Five girls with no backpacking experience. One guy with a map we could sometimes read. Six days in the wilderness. That was the formula for my Pre-Orientation backpacking experience. I had met these people a few hours ago, and now I had to spend six days alone with them in the great, unpredictable outdoors. Other than my nervousness regarding hiking with total strangers, I was also concerned about the physical stress of the backpacking (though I had signed up for a medium-level hike). In fact, my group, the Green Group, ultimately hiked about forty-four miles (counting the two detours taken when we got lost) carrying all camping gear, food, and personal belongings, and we often felt the weight of our packs bearing us down. How much weight? I’ll share that answer soon.
Despite my initial wariness of my fellow backpackers, my Pre-O group packed months of bonding time into six of the most distinct days of our lives. While “making phone calls” in the woods, eating undercooked quinoa, and going numb every cold morning may not sound like everyone’s idea of a good time, I would not have traded those six days of my life for the world.
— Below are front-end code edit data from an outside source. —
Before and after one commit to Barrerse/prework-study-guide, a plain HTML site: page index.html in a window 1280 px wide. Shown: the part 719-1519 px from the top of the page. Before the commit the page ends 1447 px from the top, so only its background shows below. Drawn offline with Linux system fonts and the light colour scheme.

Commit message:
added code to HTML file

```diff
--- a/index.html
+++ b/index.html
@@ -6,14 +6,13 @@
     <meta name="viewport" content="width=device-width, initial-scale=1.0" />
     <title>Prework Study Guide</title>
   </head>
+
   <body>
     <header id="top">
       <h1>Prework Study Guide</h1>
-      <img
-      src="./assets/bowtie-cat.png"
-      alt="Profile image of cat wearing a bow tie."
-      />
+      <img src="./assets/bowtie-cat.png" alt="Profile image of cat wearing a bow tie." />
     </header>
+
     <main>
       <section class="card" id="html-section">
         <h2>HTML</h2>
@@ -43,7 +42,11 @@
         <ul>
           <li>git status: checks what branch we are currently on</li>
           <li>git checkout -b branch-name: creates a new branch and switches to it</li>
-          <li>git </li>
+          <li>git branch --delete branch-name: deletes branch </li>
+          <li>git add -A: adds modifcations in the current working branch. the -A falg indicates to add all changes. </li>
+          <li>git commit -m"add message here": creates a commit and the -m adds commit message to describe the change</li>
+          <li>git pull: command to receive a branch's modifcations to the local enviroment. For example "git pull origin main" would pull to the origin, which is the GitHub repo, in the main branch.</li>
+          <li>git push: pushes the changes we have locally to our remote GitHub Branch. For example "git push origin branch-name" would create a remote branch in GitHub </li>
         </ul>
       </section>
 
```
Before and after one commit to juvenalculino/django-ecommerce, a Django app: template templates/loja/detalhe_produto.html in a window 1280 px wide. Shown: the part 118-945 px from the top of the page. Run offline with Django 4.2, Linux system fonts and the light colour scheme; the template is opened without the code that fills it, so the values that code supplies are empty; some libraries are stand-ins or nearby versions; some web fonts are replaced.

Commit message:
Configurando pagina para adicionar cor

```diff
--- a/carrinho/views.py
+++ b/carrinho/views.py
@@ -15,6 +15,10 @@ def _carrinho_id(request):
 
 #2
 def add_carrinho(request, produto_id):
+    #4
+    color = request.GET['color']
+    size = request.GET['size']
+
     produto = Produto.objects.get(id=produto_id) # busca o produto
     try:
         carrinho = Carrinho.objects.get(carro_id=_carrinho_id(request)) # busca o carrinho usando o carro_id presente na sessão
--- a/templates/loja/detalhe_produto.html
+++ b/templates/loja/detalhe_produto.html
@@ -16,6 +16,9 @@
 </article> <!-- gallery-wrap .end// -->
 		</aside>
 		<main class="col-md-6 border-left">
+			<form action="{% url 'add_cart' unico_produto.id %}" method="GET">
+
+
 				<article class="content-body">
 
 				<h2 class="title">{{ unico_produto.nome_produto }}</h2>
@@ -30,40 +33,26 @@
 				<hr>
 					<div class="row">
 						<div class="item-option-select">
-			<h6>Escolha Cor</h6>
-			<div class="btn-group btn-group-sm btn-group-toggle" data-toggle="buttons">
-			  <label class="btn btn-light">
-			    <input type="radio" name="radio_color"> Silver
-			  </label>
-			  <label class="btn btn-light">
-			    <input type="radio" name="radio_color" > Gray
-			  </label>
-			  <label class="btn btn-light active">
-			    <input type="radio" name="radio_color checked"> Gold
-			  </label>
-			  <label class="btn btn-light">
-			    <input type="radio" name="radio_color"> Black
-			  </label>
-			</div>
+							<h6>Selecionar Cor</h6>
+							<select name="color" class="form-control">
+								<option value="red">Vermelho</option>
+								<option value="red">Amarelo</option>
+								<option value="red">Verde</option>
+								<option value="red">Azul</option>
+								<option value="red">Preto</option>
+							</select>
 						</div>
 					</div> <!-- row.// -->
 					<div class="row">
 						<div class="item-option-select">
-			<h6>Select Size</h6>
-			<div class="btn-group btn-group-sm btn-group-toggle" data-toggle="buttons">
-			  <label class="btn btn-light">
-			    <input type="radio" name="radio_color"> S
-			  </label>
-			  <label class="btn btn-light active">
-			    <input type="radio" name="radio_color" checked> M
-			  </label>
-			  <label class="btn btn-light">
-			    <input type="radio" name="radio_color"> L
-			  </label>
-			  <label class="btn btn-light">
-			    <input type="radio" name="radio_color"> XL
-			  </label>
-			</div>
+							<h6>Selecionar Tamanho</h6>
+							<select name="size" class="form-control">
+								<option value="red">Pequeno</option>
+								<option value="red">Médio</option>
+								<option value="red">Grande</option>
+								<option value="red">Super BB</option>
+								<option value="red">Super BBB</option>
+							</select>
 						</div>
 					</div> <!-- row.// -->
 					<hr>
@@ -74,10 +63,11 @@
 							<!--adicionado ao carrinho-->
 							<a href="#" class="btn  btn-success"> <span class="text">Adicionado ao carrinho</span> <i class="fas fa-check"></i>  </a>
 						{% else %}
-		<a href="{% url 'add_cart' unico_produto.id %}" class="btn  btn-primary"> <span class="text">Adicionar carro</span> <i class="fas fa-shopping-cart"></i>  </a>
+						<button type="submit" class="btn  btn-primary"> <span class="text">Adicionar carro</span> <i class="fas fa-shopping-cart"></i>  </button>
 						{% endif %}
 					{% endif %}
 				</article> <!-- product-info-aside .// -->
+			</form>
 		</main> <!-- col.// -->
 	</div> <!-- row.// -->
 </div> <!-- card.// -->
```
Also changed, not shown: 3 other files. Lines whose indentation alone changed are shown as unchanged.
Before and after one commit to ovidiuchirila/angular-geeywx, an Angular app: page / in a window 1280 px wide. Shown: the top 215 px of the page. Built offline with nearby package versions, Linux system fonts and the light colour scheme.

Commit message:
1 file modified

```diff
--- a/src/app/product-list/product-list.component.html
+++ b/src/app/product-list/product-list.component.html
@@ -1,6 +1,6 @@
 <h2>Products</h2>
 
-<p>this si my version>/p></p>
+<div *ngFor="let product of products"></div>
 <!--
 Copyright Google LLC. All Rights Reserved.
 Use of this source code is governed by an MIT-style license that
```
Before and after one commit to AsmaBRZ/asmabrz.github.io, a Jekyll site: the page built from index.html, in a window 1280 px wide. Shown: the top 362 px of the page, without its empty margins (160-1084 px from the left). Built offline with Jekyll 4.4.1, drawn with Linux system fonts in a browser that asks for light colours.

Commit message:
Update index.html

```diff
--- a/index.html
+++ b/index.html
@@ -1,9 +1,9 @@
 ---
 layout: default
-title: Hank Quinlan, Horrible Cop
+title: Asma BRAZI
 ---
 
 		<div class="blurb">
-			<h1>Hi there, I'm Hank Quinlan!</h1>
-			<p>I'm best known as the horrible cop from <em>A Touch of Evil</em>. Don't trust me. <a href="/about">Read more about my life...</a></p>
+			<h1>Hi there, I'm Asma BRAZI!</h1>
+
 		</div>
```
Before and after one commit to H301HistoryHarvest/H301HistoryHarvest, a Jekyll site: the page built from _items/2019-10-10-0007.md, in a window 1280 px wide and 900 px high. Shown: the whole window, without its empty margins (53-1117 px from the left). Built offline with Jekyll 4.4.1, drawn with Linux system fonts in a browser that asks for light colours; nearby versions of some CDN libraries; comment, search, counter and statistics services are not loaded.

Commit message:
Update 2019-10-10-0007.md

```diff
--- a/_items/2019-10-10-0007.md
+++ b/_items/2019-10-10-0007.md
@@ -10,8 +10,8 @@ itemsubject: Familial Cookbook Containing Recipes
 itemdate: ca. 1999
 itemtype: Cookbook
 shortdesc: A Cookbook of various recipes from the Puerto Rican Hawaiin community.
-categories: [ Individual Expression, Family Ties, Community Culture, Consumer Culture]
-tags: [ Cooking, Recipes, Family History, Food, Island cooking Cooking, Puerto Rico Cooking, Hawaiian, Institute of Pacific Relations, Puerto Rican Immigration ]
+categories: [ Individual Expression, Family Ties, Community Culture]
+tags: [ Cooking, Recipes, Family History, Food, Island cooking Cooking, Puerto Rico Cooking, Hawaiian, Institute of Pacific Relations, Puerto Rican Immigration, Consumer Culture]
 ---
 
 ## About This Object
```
My fellow fearless backpackers became my best friends not just because we were packed shoulder-to-shoulder in our tent every night, but because we talked for hours, sharing childhood memories, bedtime stories, and our love of geography as we (sometimes successfully) kept ourselves on the trail.
Thanks to Pre-O, lunch is now my favorite meal. We had an array of lunchtime activities such as playing charades, taking naps in the cool shade, and swimming in the nearby lakes. At one particular lunchtime by a lake, our sole male backpacker, a senior we called TL (Troop Leader), refused to go into the lake past his waist. Even after our other fearless leader, a sophomore we called Mama Mountain, dove in headfirst, he still refused to get fully wet. After finishing my cheese and peanut butter taco, one of my fellow backpackers and I started pushing TL to make him fall in, so of course, he pulled us in with him. Note to self: Lakes feel much colder when your head is suddenly submerged.
While the blue water and sharp peaks of Yosemite were gorgeous in the daytime, the most beautiful natural feature we encountered was the night sky. With almost no light pollution in the wilderness, we saw countless shooting stars, and one of my fellow backpackers shared with us her knowledge of the constellations as we lay on the bank of a stream one night, gazing at the open sky. Despite the thick darkness that made these stars visible, we would stay up as late as possible underneath them, huddling together for warmth and telling stories.
Other than backpacking, we learned a variety of skills on Pre-O. Some of us had never pitched a tent, pumped water, or even cooked before. While the rocky ground, murky streams, and tofu chicken were not part of the luxurious life we were accustomed to, the daily eight-hour hikes caused us to sleep wherever, drink whatever, and eat whatever we could. So surprisingly, Pre-O taught me how to be grateful for what I have, whether I’m living in the woods or at Mudd. While on the trip, I also learned how to skip stones, ignite a lighter, and start an oil stove. I even built my character as I listened to amazing life stories, recounted memories of my own, and refined my sassing abilities (sorry, TL).
One night, we crammed into the two-person tent for story time and had a good laugh about it, but the next night, our last one together, we decided the four-person tent made more sense for six people to sit in. As we talked and teased each other under the stars one last time, I wondered what would happen when the trip ended. Could I still lie under the night sky with my fellow backpackers, talking for hours on end? Would Mama Mountain still listen to my life stories? Would we still get to sass TL?
As I looked around at my new friends’ smiling faces in the dim light of our headlamps, I couldn’t believe that less than a week ago I had been so nervous about this trip. The bonds we had made over the past six days were real. We may leave Yosemite, but we would pack out our friendships.
So how much does a Pre-O backpack weigh, you ask?
Enough to break the ice.